__RECORDS PROVIDED__.
----------------

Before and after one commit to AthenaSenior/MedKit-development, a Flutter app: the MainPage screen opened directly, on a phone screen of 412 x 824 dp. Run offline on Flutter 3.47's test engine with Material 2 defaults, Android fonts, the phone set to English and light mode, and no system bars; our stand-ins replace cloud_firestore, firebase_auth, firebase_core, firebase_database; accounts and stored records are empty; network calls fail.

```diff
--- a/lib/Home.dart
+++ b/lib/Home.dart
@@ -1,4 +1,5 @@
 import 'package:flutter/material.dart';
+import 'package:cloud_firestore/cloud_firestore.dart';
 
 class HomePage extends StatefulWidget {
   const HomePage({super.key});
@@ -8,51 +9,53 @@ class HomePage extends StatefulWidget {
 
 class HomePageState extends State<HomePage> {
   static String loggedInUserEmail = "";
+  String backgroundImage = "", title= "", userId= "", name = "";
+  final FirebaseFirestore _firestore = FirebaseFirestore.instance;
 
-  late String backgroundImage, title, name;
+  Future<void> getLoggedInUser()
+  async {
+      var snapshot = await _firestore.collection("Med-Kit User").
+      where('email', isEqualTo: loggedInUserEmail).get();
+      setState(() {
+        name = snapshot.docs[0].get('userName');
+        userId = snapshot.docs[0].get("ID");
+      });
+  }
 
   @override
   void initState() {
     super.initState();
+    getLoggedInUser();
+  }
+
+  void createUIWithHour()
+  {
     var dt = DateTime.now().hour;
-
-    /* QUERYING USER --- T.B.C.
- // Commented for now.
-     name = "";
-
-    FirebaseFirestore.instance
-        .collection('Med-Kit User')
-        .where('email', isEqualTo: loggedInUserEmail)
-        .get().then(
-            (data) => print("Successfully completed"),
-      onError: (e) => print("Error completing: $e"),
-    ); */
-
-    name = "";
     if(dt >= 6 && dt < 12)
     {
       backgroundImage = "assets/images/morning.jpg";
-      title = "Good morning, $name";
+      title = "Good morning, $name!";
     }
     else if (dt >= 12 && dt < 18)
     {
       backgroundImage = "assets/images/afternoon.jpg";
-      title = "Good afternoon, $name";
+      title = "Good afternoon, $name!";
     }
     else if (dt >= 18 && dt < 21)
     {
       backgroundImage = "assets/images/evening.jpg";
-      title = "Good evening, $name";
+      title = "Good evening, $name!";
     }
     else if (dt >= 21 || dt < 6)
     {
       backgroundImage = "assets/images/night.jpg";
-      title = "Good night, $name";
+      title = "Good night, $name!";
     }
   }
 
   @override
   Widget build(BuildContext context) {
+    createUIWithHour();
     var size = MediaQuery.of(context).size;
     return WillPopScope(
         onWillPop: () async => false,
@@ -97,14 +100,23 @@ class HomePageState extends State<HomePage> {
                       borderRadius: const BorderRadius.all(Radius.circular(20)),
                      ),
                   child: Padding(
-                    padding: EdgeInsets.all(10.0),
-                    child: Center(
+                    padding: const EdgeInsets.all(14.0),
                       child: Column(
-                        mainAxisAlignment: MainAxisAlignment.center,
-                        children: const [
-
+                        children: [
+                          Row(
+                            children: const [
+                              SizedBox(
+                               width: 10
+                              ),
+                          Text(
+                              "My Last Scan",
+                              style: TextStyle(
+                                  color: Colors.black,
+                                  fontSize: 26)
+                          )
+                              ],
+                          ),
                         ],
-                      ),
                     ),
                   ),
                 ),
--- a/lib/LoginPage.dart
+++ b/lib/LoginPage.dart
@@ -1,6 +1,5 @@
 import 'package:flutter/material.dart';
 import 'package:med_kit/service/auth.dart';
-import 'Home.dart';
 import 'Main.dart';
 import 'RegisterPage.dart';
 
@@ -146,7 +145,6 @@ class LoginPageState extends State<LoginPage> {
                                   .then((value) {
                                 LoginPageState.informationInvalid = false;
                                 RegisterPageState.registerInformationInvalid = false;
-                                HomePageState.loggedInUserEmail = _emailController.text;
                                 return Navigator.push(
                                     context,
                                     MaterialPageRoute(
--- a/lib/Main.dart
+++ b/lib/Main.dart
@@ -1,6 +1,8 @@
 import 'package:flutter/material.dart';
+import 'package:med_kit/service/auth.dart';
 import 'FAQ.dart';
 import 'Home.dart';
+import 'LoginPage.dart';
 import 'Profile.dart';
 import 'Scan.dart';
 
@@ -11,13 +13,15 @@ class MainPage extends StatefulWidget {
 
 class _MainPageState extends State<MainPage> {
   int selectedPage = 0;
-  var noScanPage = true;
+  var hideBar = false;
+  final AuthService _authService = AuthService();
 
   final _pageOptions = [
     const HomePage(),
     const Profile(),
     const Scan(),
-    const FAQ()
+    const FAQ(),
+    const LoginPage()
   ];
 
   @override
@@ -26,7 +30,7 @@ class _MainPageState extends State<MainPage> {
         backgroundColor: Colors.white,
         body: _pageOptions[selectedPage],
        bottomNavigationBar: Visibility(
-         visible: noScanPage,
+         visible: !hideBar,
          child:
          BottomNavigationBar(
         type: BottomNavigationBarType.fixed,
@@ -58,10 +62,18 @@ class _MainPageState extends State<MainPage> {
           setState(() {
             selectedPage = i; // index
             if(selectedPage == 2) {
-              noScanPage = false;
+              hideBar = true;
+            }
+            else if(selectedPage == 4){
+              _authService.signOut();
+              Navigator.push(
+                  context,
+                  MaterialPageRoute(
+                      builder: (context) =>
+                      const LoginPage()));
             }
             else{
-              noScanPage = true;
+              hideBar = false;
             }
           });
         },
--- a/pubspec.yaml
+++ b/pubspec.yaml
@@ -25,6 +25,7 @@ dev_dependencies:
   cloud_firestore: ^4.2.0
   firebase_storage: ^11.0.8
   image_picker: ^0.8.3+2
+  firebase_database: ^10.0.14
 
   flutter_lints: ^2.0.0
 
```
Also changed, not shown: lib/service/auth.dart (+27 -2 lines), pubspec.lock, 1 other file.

----------------

__HOW TO COMPLETE THIS TASK__. Using the material above, please reproduce each line exactly.

__FINISHED TASK__.
Before and after one commit to AthenaSenior/MedKit-development, a Flutter app: the MainPage screen opened directly, on a phone screen of 412 x 824 dp. Run offline on Flutter 3.47's test engine with Material 2 defaults, Android fonts, the phone set to English and light mode, and no system bars; our stand-ins replace cloud_firestore, firebase_auth, firebase_core, firebase_database; accounts and stored records are empty; network calls fail.

```diff
--- a/lib/Home.dart
+++ b/lib/Home.dart
@@ -1,4 +1,5 @@
 import 'package:flutter/material.dart';
+import 'package:cloud_firestore/cloud_firestore.dart';
 
 class HomePage extends StatefulWidget {
   const HomePage({super.key});
@@ -8,51 +9,53 @@ class HomePage extends StatefulWidget {
 
 class HomePageState extends State<HomePage> {
   static String loggedInUserEmail = "";
+  String backgroundImage = "", title= "", userId= "", name = "";
+  final FirebaseFirestore _firestore = FirebaseFirestore.instance;
 
-  late String backgroundImage, title, name;
+  Future<void> getLoggedInUser()
+  async {
+      var snapshot = await _firestore.collection("Med-Kit User").
+      where('email', isEqualTo: loggedInUserEmail).get();
+      setState(() {
+        name = snapshot.docs[0].get('userName');
+        userId = snapshot.docs[0].get("ID");
+      });
+  }
 
   @override
   void initState() {
     super.initState();
+    getLoggedInUser();
+  }
+
+  void createUIWithHour()
+  {
     var dt = DateTime.now().hour;
-
-    /* QUERYING USER --- T.B.C.
- // Commented for now.
-     name = "";
-
-    FirebaseFirestore.instance
-        .collection('Med-Kit User')
-        .where('email', isEqualTo: loggedInUserEmail)
-        .get().then(
-            (data) => print("Successfully completed"),
-      onError: (e) => print("Error completing: $e"),
-    ); */
-
-    name = "";
     if(dt >= 6 && dt < 12)
     {
       backgroundImage = "assets/images/morning.jpg";
-      title = "Good morning, $name";
+      title = "Good morning, $name!";
     }
     else if (dt >= 12 && dt < 18)
     {
       backgroundImage = "assets/images/afternoon.jpg";
-      title = "Good afternoon, $name";
+      title = "Good afternoon, $name!";
     }
     else if (dt >= 18 && dt < 21)
     {
       backgroundImage = "assets/images/evening.jpg";
-      title = "Good evening, $name";
+      title = "Good evening, $name!";
     }
     else if (dt >= 21 || dt < 6)
     {
       backgroundImage = "assets/images/night.jpg";
-      title = "Good night, $name";
+      title = "Good night, $name!";
     }
   }
 
   @override
   Widget build(BuildContext context) {
+    createUIWithHour();
     var size = MediaQuery.of(context).size;
     return WillPopScope(
         onWillPop: () async => false,
@@ -97,14 +100,23 @@ class HomePageState extends State<HomePage> {
                       borderRadius: const BorderRadius.all(Radius.circular(20)),
                      ),
                   child: Padding(
-                    padding: EdgeInsets.all(10.0),
-                    child: Center(
+                    padding: const EdgeInsets.all(14.0),
                       child: Column(
-                        mainAxisAlignment: MainAxisAlignment.center,
-                        children: const [
-
+                        children: [
+                          Row(
+                            children: const [
+                              SizedBox(
+                               width: 10
+                              ),
+                          Text(
+                              "My Last Scan",
+                              style: TextStyle(
+                                  color: Colors.black,
+                                  fontSize: 26)
+                          )
+                              ],
+                          ),
                         ],
-                      ),
                     ),
                   ),
                 ),
--- a/lib/LoginPage.dart
+++ b/lib/LoginPage.dart
@@ -1,6 +1,5 @@
 import 'package:flutter/material.dart';
 import 'package:med_kit/service/auth.dart';
-import 'Home.dart';
 import 'Main.dart';
 import 'RegisterPage.dart';
 
@@ -146,7 +145,6 @@ class LoginPageState extends State<LoginPage> {
                                   .then((value) {
                                 LoginPageState.informationInvalid = false;
                                 RegisterPageState.registerInformationInvalid = false;
-                                HomePageState.loggedInUserEmail = _emailController.text;
                                 return Navigator.push(
                                     context,
                                     MaterialPageRoute(
--- a/lib/Main.dart
+++ b/lib/Main.dart
@@ -1,6 +1,8 @@
 import 'package:flutter/material.dart';
+import 'package:med_kit/service/auth.dart';
 import 'FAQ.dart';
 import 'Home.dart';
+import 'LoginPage.dart';
 import 'Profile.dart';
 import 'Scan.dart';
 
@@ -11,13 +13,15 @@ class MainPage extends StatefulWidget {
 
 class _MainPageState extends State<MainPage> {
   int selectedPage = 0;
-  var noScanPage = true;
+  var hideBar = false;
+  final AuthService _authService = AuthService();
 
   final _pageOptions = [
     const HomePage(),
     const Profile(),
     const Scan(),
-    const FAQ()
+    const FAQ(),
+    const LoginPage()
   ];
 
   @override
@@ -26,7 +30,7 @@ class _MainPageState extends State<MainPage> {
         backgroundColor: Colors.white,
         body: _pageOptions[selectedPage],
        bottomNavigationBar: Visibility(
-         visible: noScanPage,
+         visible: !hideBar,
          child:
          BottomNavigationBar(
         type: BottomNavigationBarType.fixed,
@@ -58,10 +62,18 @@ class _MainPageState extends State<MainPage> {
           setState(() {
             selectedPage = i; // index
             if(selectedPage == 2) {
-              noScanPage = false;
+              hideBar = true;
+            }
+            else if(selectedPage == 4){
+              _authService.signOut();
+              Navigator.push(
+                  context,
+                  MaterialPageRoute(
+                      builder: (context) =>
+                      const LoginPage()));
             }
             else{
-              noScanPage = true;
+              hideBar = false;
             }
           });
         },
--- a/pubspec.yaml
+++ b/pubspec.yaml
@@ -25,6 +25,7 @@ dev_dependencies:
   cloud_firestore: ^4.2.0
   firebase_storage: ^11.0.8
   image_picker: ^0.8.3+2
+  firebase_database: ^10.0.14
 
   flutter_lints: ^2.0.0
 
```
Also changed, not shown: lib/service/auth.dart (+27 -2 lines), pubspec.lock, 1 other file.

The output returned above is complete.